The NBC/WSJ poll helps explain why. By a 54 percent to 43 percent margin, Republicans called it more important to have a presidential nominee who shares their views on issues than one with “the best chance to beat Barack Obama.” Asked specifically about the candidates, 56 percent gave Gingrich high marks for sharing their views, compared to 43 percent who rated Romney highly in that category.
Other significant advantages for Gingrich: More Republicans give him high marks for being “knowledgeable and experienced enough” for the White House (78 percent to 60 percent for Romney), and he has managed to neutralize Romney’s claim that he's better able to handle the economy. Some 61 percent rated Romney strongly on the economy, but 63 percent said the same of Gingrich.

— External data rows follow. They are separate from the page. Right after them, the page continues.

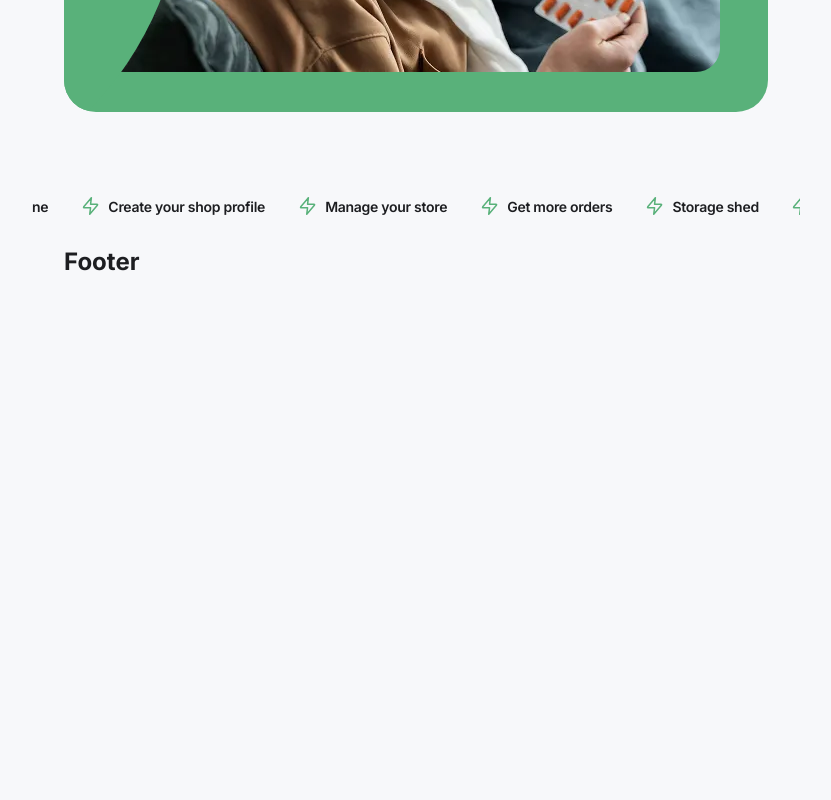
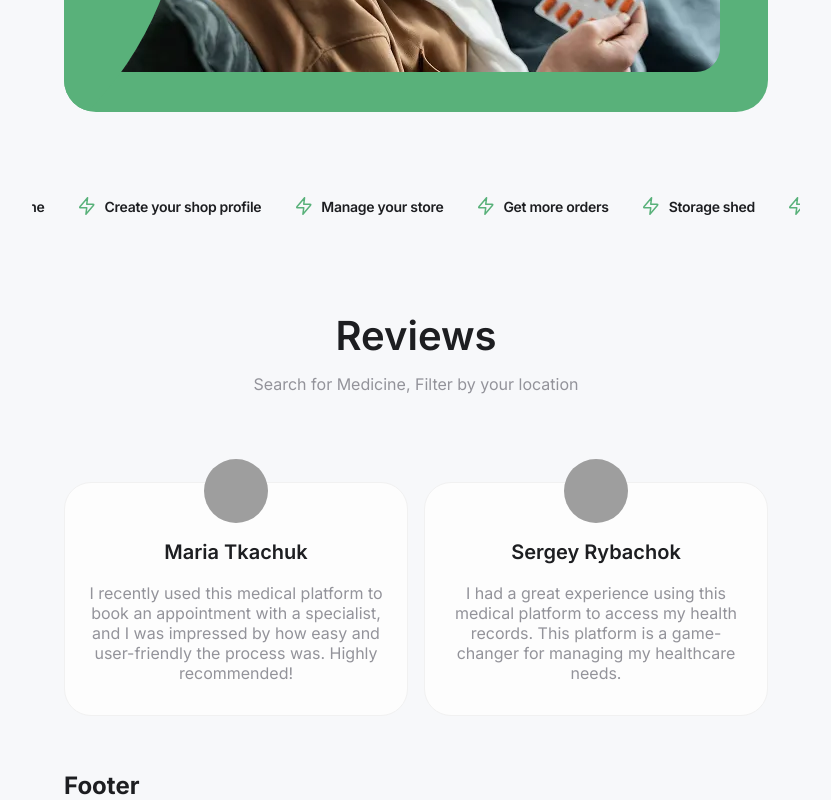
Before and after one commit to Mykhailenko-Oleksandr/e-pharmacy, a Next.js app: page / in a window 1280 px wide. Shown: the part 3338-4138 px from the top of the page, without its empty margins (224-1055 px from the left). Before the commit the page ends 3614 px from the top, so only its background shows below. Built offline with nearby package versions, Linux system fonts and the light colour scheme; grey boxes are pictures that could not be loaded.

Commit message:
add Reviews section

```diff
--- a/app/(main)/page.tsx
+++ b/app/(main)/page.tsx
@@ -3,8 +3,10 @@ import PromoBanners from "@/components/PromoBanners/PromoBanners";
 import MedicineStores from "@/components/MedicineStores/MedicineStores";
 import PharmacyPromo from "@/components/PharmacyPromo/PharmacyPromo";
 import Features from "@/components/Features/Features";
+import Reviews from "@/components/Reviews/Reviews";
 
 import { STORES } from "../../temporaryFiles/stores";
+import { REVIEWS } from "@/temporaryFiles/reviews";
 
 export default function Home() {
   return (
@@ -14,6 +16,7 @@ export default function Home() {
       <MedicineStores stores={STORES} />
       <PharmacyPromo />
       <Features />
+      <Reviews reviews={REVIEWS} />
     </>
   );
 }
--- /dev/null
+++ b/components/Reviews/Reviews.module.css
@@ -0,0 +1,53 @@
+.section {
+  padding: 40px 0;
+}
+
+.title {
+  font-weight: 600;
+  font-size: 28px;
+  line-height: 114%;
+  text-align: center;
+  color: #1d1e21;
+  margin-bottom: 14px;
+}
+
+.description {
+  font-size: 14px;
+  line-height: 129%;
+  text-align: center;
+  color: #93939a;
+  margin-bottom: 64px;
+}
+
+@media only screen and (min-width: 768px) {
+  .section {
+    padding: 60px 0;
+  }
+
+  .title {
+    font-size: 40px;
+    line-height: 120%;
+  }
+
+  .description {
+    font-size: 16px;
+    line-height: 125%;
+    margin-bottom: 88px;
+  }
+
+  .list {
+    display: flex;
+    align-items: stretch;
+    gap: 16px;
+  }
+}
+
+@media only screen and (min-width: 1440px) {
+  .container {
+    padding: 0 119px;
+  }
+
+  .list {
+    gap: 28px;
+  }
+}
--- /dev/null
+++ b/components/Reviews/Reviews.tsx
@@ -0,0 +1,29 @@
+import clsx from "clsx";
+import css from "./Reviews.module.css";
+import { Review } from "@/types/review";
+import ReviewCard from "../ReviewsCard/ReviewCard";
+
+interface Props {
+  reviews: Review[];
+}
+
+export default function Reviews({ reviews }: Props) {
+  return (
+    <section className={css.section}>
+      <div className={clsx("container", css.container)}>
+        <h2 className={css.title}>Reviews</h2>
+        <p className={css.description}>
+          Search for Medicine, Filter by your location
+        </p>
+
+        {reviews.length > 0 && (
+          <ul className={css.list}>
+            {reviews.map((review) => {
+              return <ReviewCard review={review} key={review._id} />;
+            })}
+          </ul>
+        )}
+      </div>
+    </section>
+  );
+}
--- /dev/null
+++ b/components/ReviewsCard/ReviewCard.module.css
@@ -0,0 +1,64 @@
+.item {
+  position: relative;
+  display: none;
+  border: 1px solid #f1f1f1;
+  border-radius: 27px;
+  background-color: #fdfdfd;
+  padding: 54px 16px 32px;
+  max-height: 255px;
+
+  &:nth-child(1) {
+    display: block;
+  }
+}
+
+.imgBox {
+  position: absolute;
+  top: -24px;
+  left: 50%;
+  transform: translateX(-50%);
+  width: 64px;
+  height: 64px;
+  border-radius: 50%;
+  overflow: hidden;
+}
+
+.avatarImg {
+  object-fit: cover;
+  object-position: center;
+}
+
+.userName {
+  font-weight: 600;
+  font-size: 20px;
+  line-height: 150%;
+  text-align: center;
+  color: #1d1e21;
+  margin-bottom: 16px;
+}
+
+.reviewText {
+  text-align: center;
+  color: #93939a;
+}
+
+@media only screen and (min-width: 768px) {
+  .item {
+    flex-basis: calc((100% - 16px) / 2);
+  }
+
+  .item:nth-child(2) {
+    display: block;
+  }
+}
+
+@media only screen and (min-width: 1440px) {
+  .item {
+    padding: 54px 28px 52px;
+    flex-basis: calc((100% - 56px) / 3);
+
+    &:nth-child(3) {
+      display: block;
+    }
+  }
+}
--- /dev/null
+++ b/components/ReviewsCard/ReviewCard.tsx
@@ -0,0 +1,29 @@
+import { Review } from "@/types/review";
+import css from "./ReviewCard.module.css";
+import Image from "next/image";
+
+interface Props {
+  review: Review;
+}
+
+export default function ReviewCard({ review }: Props) {
+  return (
+    <li className={css.item}>
+      <div className={css.imgBox}>
+        <Image
+          src={
+            review.avatar
+              ? review.avatar
+              : "https://res.cloudinary.com/ddln4hnns/image/upload/v1769512644/default-avatar_hlcio8.webp"
+          }
+          alt="Avatar"
+          fill
+          loading="lazy"
+          className={css.avatarImg}
+        />
+      </div>
+      <h3 className={css.userName}>{review.name}</h3>
+      <p className={css.reviewText}>{review.testimonial}</p>
+    </li>
+  );
+}
--- a/next.config.ts
+++ b/next.config.ts
@@ -1,9 +1,9 @@
 import type { NextConfig } from "next";
 
 const nextConfig: NextConfig = {
-  // images: {
-  //   remotePatterns: [{ protocol: "https", hostname: "ac.goit.global" }],
-  // },
+  images: {
+    remotePatterns: [{ protocol: "https", hostname: "res.cloudinary.com" }],
+  },
 };
 
 export default nextConfig;
--- /dev/null
+++ b/temporaryFiles/reviews.ts
@@ -0,0 +1,22 @@
+import { Review } from "@/types/review";
+
+export const REVIEWS: Review[] = [
+  {
+    _id: "12asfr5434we",
+    name: "Maria Tkachuk",
+    testimonial:
+      "I recently used this medical platform to book an appointment with a specialist, and I was impressed by how easy and user-friendly the process was. Highly recommended!",
+  },
+  {
+    _id: "123434lk34we",
+    name: "Sergey Rybachok",
+    testimonial:
+      "I had a great experience using this medical platform to access my health records. This platform is a game-changer for managing my healthcare needs.",
+  },
+  {
+    _id: "453fhtgh54",
+    name: "Natalia Chatuk",
+    testimonial:
+      "I recently had a virtual appointment with my doctor through this medical platform, and I was pleasantly surprised by how seamless the experience was.",
+  },
+];
--- /dev/null
+++ b/types/review.ts
@@ -0,0 +1,6 @@
+export interface Review {
+  _id: string;
+  name: string;
+  testimonial: string;
+  avatar?: string;
+}
```
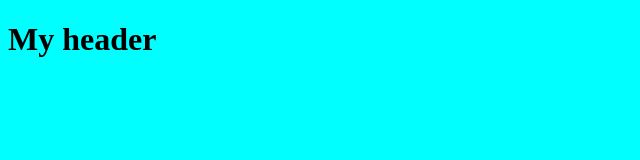
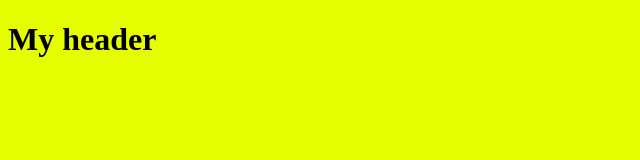
Before and after one commit to 77rolex/test-repo, a plain HTML site: page index.html in a window 1280 px wide. Shown: the whole page, without its empty margins (0-640 px from the left). Drawn offline with Linux system fonts and the light colour scheme.

Commit message:
Change bg-color

```diff
--- a/css/style.css
+++ b/css/style.css
@@ -1,3 +1,3 @@
 body{
-    background-color: aqua;
+    background-color: rgb(229, 255, 0);
 }
```
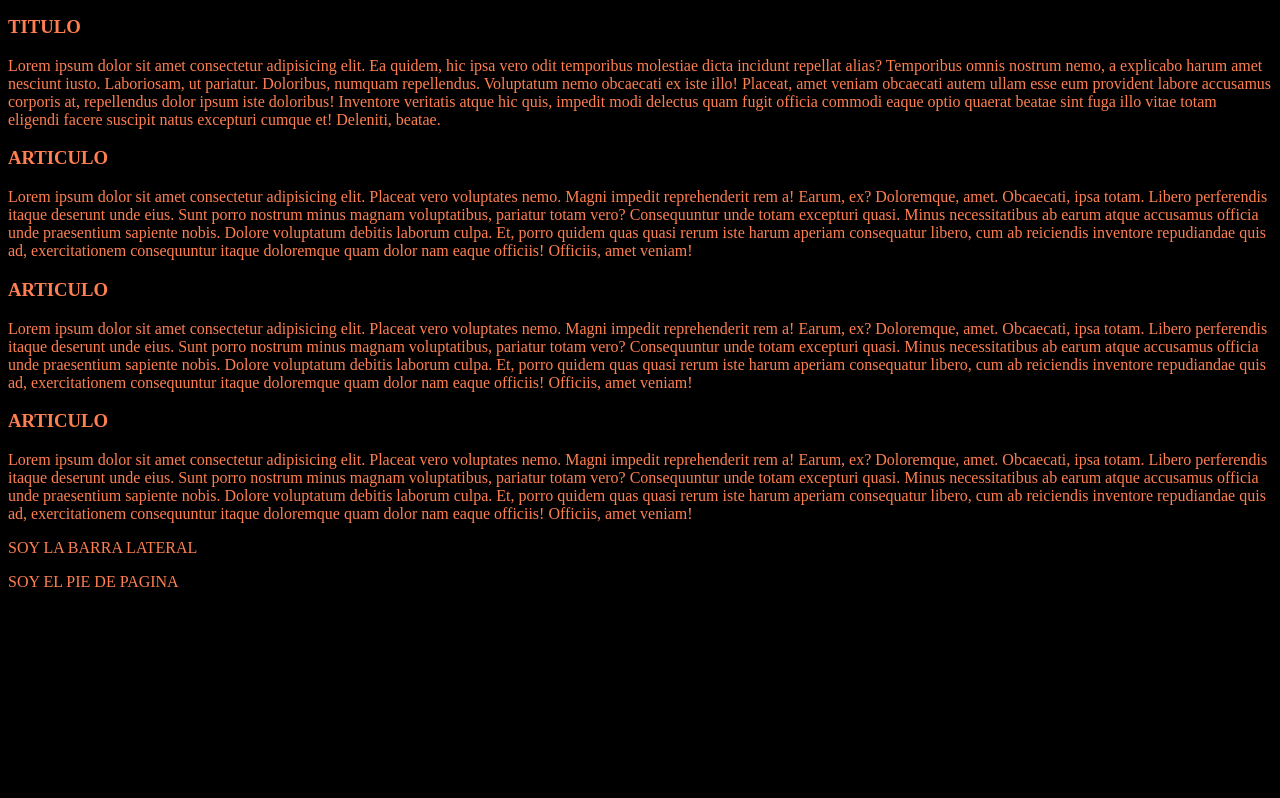
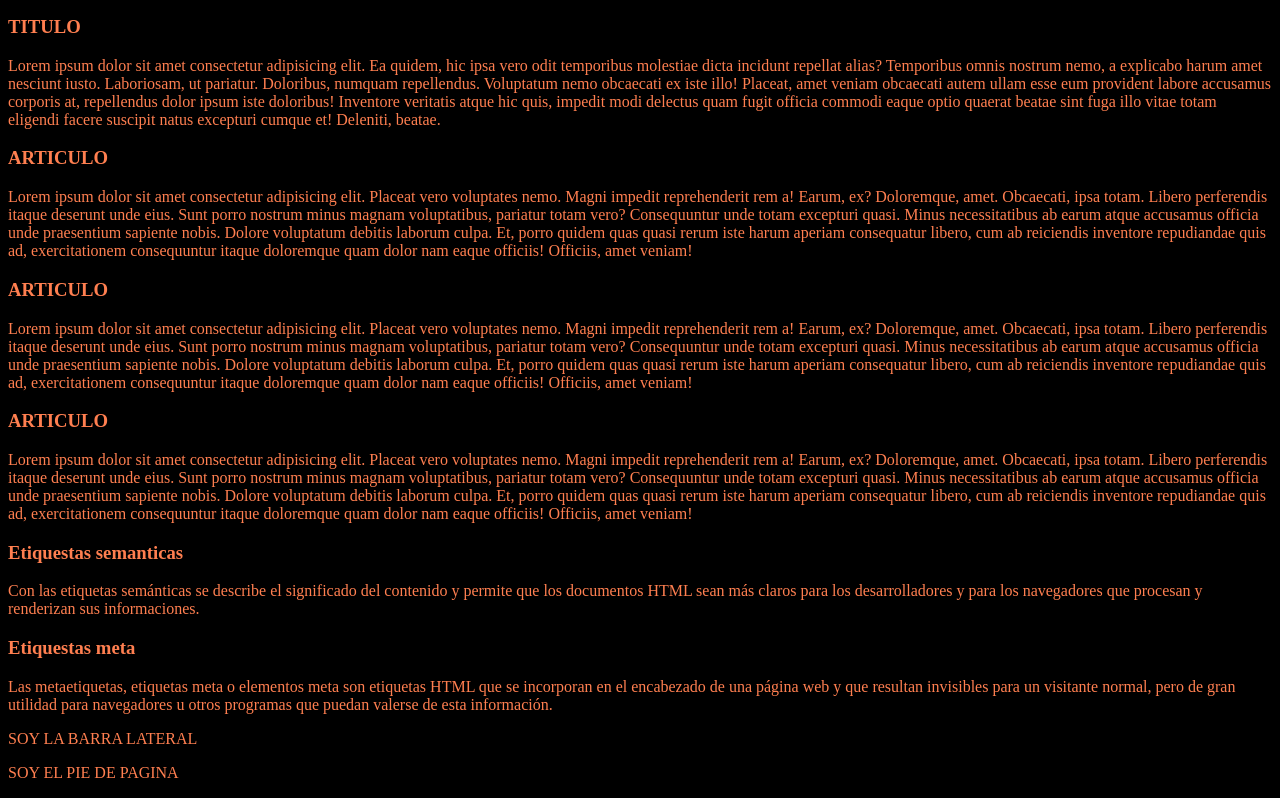
Before and after one commit to ViridianaLeal/HTML, a plain HTML site: page semanticas/index.html in a window 1280 px wide. Shown: the part 1589-2387 px from the top of the page. Before the commit the page ends 2196 px from the top, so only its background shows below. Drawn offline with Linux system fonts and the light colour scheme.

Commit message:
semanticaso

```diff
--- a/semanticas/index.html
+++ b/semanticas/index.html
@@ -7,7 +7,7 @@
     <meta name="description" content="Descripción de la página">
     <meta name="keywords" content="Hola,buenos dias,semanticas,lola">
     <meta name="author" content="HOLA HOLA">
-    <meta http-equiv="refresh" content="3;url=http://google.com">
+    <meta http-equiv="refresh" content="10;url=http://google.com">
     <title>ETIQUETAS SEMANTICAS</title>
     <style>
         body{
@@ -127,6 +127,22 @@
                 </article>
             </section>
         </main>
+        <main>
+            <section>
+                <article>
+                    <h1>Etiquestas semanticas </h1>
+                    <p>Con las etiquetas semánticas se describe el significado del contenido y permite que los documentos HTML sean más claros para los desarrolladores y para los navegadores que procesan y renderizan sus informaciones.</p>
+                </article>
+            </section>
+        </main>
+        <main>
+            <section>
+                <article>
+                    <h1>Etiquestas meta </h1>
+                    <p>Las metaetiquetas, etiquetas meta o elementos meta son etiquetas HTML que se incorporan en el encabezado de una página web y que resultan invisibles para un visitante normal, pero de gran utilidad para navegadores u otros programas que puedan valerse de esta información.</p>
+                </article>
+            </section>
+        </main>
 
 
     </main>
```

Romney has touted his superior electability – with good reason, the NBC/WSJ survey showed. While Obama holds a solid double-digit lead in potential matchups with Gingrich (55 percent to 37 percent) and Santorum (53 percent to 38 percent), the Democratic incumbent leads Romney by only 49 percent to 43 percent.
Yet Romney has other assets in the race that may boost him if the nomination race drags on. Two-thirds of Republicans rate Romney strongly for “having high personal standards that set the proper moral tone for the country,” while just one-third of Republicans rate the thrice-married Gingrich strongly on that dimension.
Gingrich has attempted to score points by blasting Romney’s tenure at Bain Capital. But by a 28 percent to 13 percent margin, Republicans said that business experience makes them think more positively of Romney. Romney fared less well on the issue of his tax returns, which showed him earning more than $40 million over the last two years and paying roughly 15 percent in taxes. By 17 percent to 7 percent, Republicans said that made them think less highly of him.
But a bigger liability is news about Gingrich’s marriages. Some 30 percent said the issue made them think more negatively of the former Speaker, while just 3 percent said it made them feel more positive about him.
While the nation focuses on the GOP nomination race and Obama’s fortunes, the poll also suggests that recent political skirmishing in Washington over issues like the debt ceiling, jobs proposals, and a payroll tax cut may be improving Democrats’ prospects in races for the House and Senate. By 47 percent to 41 percent, Americans said they prefer that the November election result in a Democratic-controlled Congress. Last August, those proportions were precisely reversed in favor of the Republicans.